Three major melt events during late July and August brought the 2018 Greenland melt season to a close. Overall, conditions on the ice sheet were slightly warmer than average for the second half of the summer.

 Three significant melt events peaked on July 17, July 31, and August 9. While none of these were exceptional, they were among the highest melt extents for those dates in the satellite record, at or above 500,000 square kilometers (193,000 square miles)—roughly a third of the ice sheet. High atmospheric pressure contributed to the melt events on July 31 and August 9. Strong winds from the southeast were linked to the melt events on July 17 and July 31, and from the southwest on August 9. Surface temperatures during the events were generally 2 to 5 degrees Celsius (4 to 9 degrees Fahrenheit) above the 1981 to 2010 average. Overall, higher-than-average temperatures of 0.5 to 1.2 degrees Celsius (0.9 to 2.2 degrees Fahrenheit) above the 1981 to 2010 mean characterized the second half of summer.
link


As for last year's Arctic report card:

Quote
Surface air temperatures observed on the ice sheet indicated a different pattern than those observed at coastal station, especially during summer 2017. Measurements at twenty coastal weather stations of the Danish Meteorological Institute (DMI) indicate widespread above- or near-average air temperatures for the seasons of autumn 2016 through summer 2017 (relative to the average for the period 1981-2010), with the exception of spring in northeast Greenland. New record highs were set at a number of sites in autumn 2016, with absolute anomalies above +5° C (see Table 1).

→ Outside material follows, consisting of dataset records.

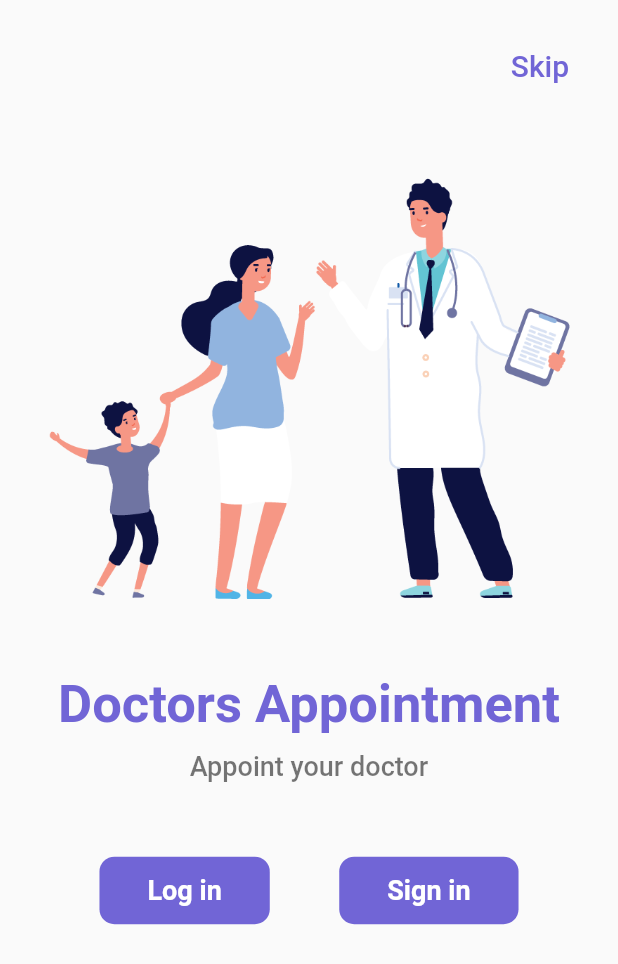
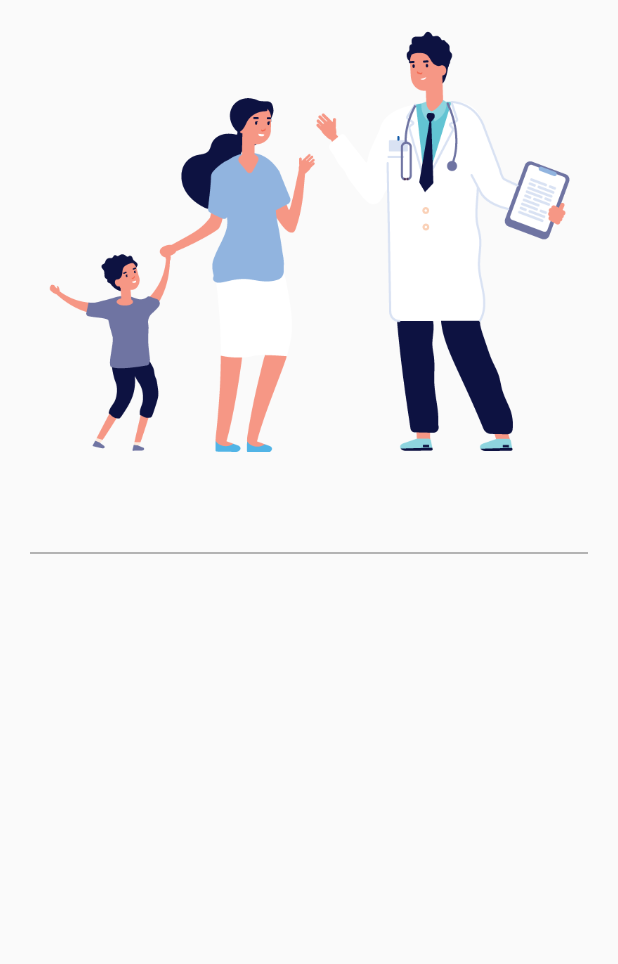
Before and after one commit to abdulrhmanGhandour/medic-app, a Flutter app: the screen it shows after launch, after a tap on "Log in", on a phone screen of 412 x 824 dp. Shown: the top 964 px of the screen. Run offline on Flutter 3.47's test engine with Material 2 defaults, Android fonts, the phone set to English and light mode, and no system bars; our stand-ins replace go_router.

Commit message:
create  login view

```diff
--- a/lib/core/utls/app_router.dart
+++ b/lib/core/utls/app_router.dart
@@ -1,4 +1,5 @@
 import 'package:go_router/go_router.dart';
+import 'package:medicapp/features/Authentication/presanteion/view/login_view.dart';
 import 'package:medicapp/features/home/data/doctor_list.dart';
 import 'package:medicapp/features/home/presanteion/view/appoinment_doctor_view.dart';
 import 'package:medicapp/features/home/presanteion/view/home_view.dart';
@@ -10,6 +11,7 @@ abstract class AppRouter {
   static const kHomeView = '/HomeView';
   static const kAppoinmentView = '/AppoinmentView';
   static const kScheduleView = '/ScheduleView';
+  static const kLoginView = '/LoginView';
 
   static final router = GoRouter(
     routes: [
@@ -31,6 +33,10 @@ abstract class AppRouter {
         path: kScheduleView,
         builder: (context, state) => const ScheduleView(),
       ),
+      GoRoute(
+        path: kLoginView,
+        builder: (context, state) => const LoginView(),
+      ),
     ],
   );
 }
--- a/lib/core/utls/widgets/custom_text_button.dart
+++ b/lib/core/utls/widgets/custom_text_button.dart
@@ -3,23 +3,24 @@ import 'package:medicapp/core/utls/colors.dart';
 import 'package:medicapp/core/utls/styles.dart';
 
 class CustomTextButton extends StatelessWidget {
-  const CustomTextButton(
-      {super.key,
-      required this.text,
-      required this.textColor,
-      required this.color});
+  const CustomTextButton({
+    super.key,
+    required this.text,
+    required this.textColor,
+    required this.color,
+    this.onTap,
+  });
 
   final String text;
-  final Color textColor ;
-  final Color color ;
+  final Color textColor;
+  final Color color;
+  final Function()? onTap;
 
   @override
   Widget build(BuildContext context) {
     return GestureDetector(
-      onTap: () {},
+      onTap: onTap,
       child: Container(
-
-
         decoration: BoxDecoration(
           borderRadius: BorderRadius.circular(10),
           color: ColorData.kPrimaryColor,
--- /dev/null
+++ b/lib/features/Authentication/presanteion/view/login_view.dart
@@ -0,0 +1,15 @@
+import 'package:flutter/material.dart';
+import 'package:medicapp/features/Authentication/presanteion/view/widgets/login_view_body.dart';
+
+class LoginView extends StatelessWidget {
+  const LoginView({super.key});
+
+  @override
+  Widget build(BuildContext context) {
+    return const SafeArea(
+      child: Scaffold(
+        body: LoginViewBody(),
+      ),
+    );
+  }
+}
--- /dev/null
+++ b/lib/features/Authentication/presanteion/view/widgets/custom_text_feild.dart
@@ -0,0 +1,12 @@
+import 'package:flutter/material.dart';
+
+class CustomTextFeild extends StatelessWidget {
+  const CustomTextFeild({super.key});
+
+  @override
+  Widget build(BuildContext context) {
+    return  TextFormField(
+
+    );
+  }
+}
--- /dev/null
+++ b/lib/features/Authentication/presanteion/view/widgets/login_view_body.dart
@@ -0,0 +1,25 @@
+import 'package:flutter/material.dart';
+import 'package:medicapp/core/utls/assets.dart';
+import 'package:medicapp/features/Authentication/presanteion/view/widgets/custom_text_feild.dart';
+
+class LoginViewBody extends StatelessWidget {
+  const LoginViewBody({super.key});
+
+  @override
+  Widget build(BuildContext context) {
+    return Padding(
+      padding: const EdgeInsets.all(20.0),
+      child: Column(
+        children: [
+          Image.asset(
+            AssetsData.kDoctorsImage,
+          ),
+          const SizedBox(
+            height: 20,
+          ),
+          const CustomTextFeild(),
+        ],
+      ),
+    );
+  }
+}
--- a/lib/features/home/data/doctor_list.dart
+++ b/lib/features/home/data/doctor_list.dart
@@ -1,7 +1,7 @@
 import 'package:medicapp/core/utls/assets.dart';
 
 List<Doctors> dcctorsList = [
-  Doctors(name: 'Dr.Alex', image: AssetsData.kDoctor1Image),
+ Doctors(name: 'Alex', image: AssetsData.kDoctor1Image),
   Doctors(name: 'Dr.mary', image: AssetsData.kDoctor2Image),
   Doctors(name: 'Dr.hary', image: AssetsData.kDoctor3Image),
   Doctors(name: 'Dr.bone', image: AssetsData.kDoctor4Image),
--- a/lib/features/splash/presanteion/view/widget/welcome_view_body.dart
+++ b/lib/features/splash/presanteion/view/widget/welcome_view_body.dart
@@ -1,4 +1,6 @@
 import 'package:flutter/material.dart';
+import 'package:go_router/go_router.dart';
+import 'package:medicapp/core/utls/app_router.dart';
 
 import 'package:medicapp/core/utls/assets.dart';
 import 'package:medicapp/core/utls/colors.dart';
@@ -68,6 +70,9 @@ class WelcomViewBody extends StatelessWidget {
                 text: 'Log in',
                 color: ColorData.kPrimaryColor,
                 textColor: Colors.white,
+                onTap: (){
+                  GoRouter.of(context).push(AppRouter.kLoginView);
+                },
               ),
               CustomTextButton(
                 text: 'Sign in',
```
Also changed, not shown: assets/image/2023_11_02_19_22_IMG_0963.JPG (added).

This year's Arctic report card comes out in December.

 

I would just like to emphasize that I am not a denier, I think climate change is going to result in widespread + worsening areas of horrible heat, and limited areas of cryospheric crisis (though the balance will, IMO, shift from the former to the latter as we head deeper into CAB BOE). In fact I would assert my outlook is far worse than contemporary consensus on climate change because you are dealing with a simultaneous worsening of BOTH extremes rather than a static shift towards hot, with the increasing gradient between A and B ultimately responsible for the "superstorms" we are now seeing (with breakdown of normal jetstream, oceanic heat distribution to poles is increasingly sporadic and cyclonic -> hence why we see so many Cat 5s now).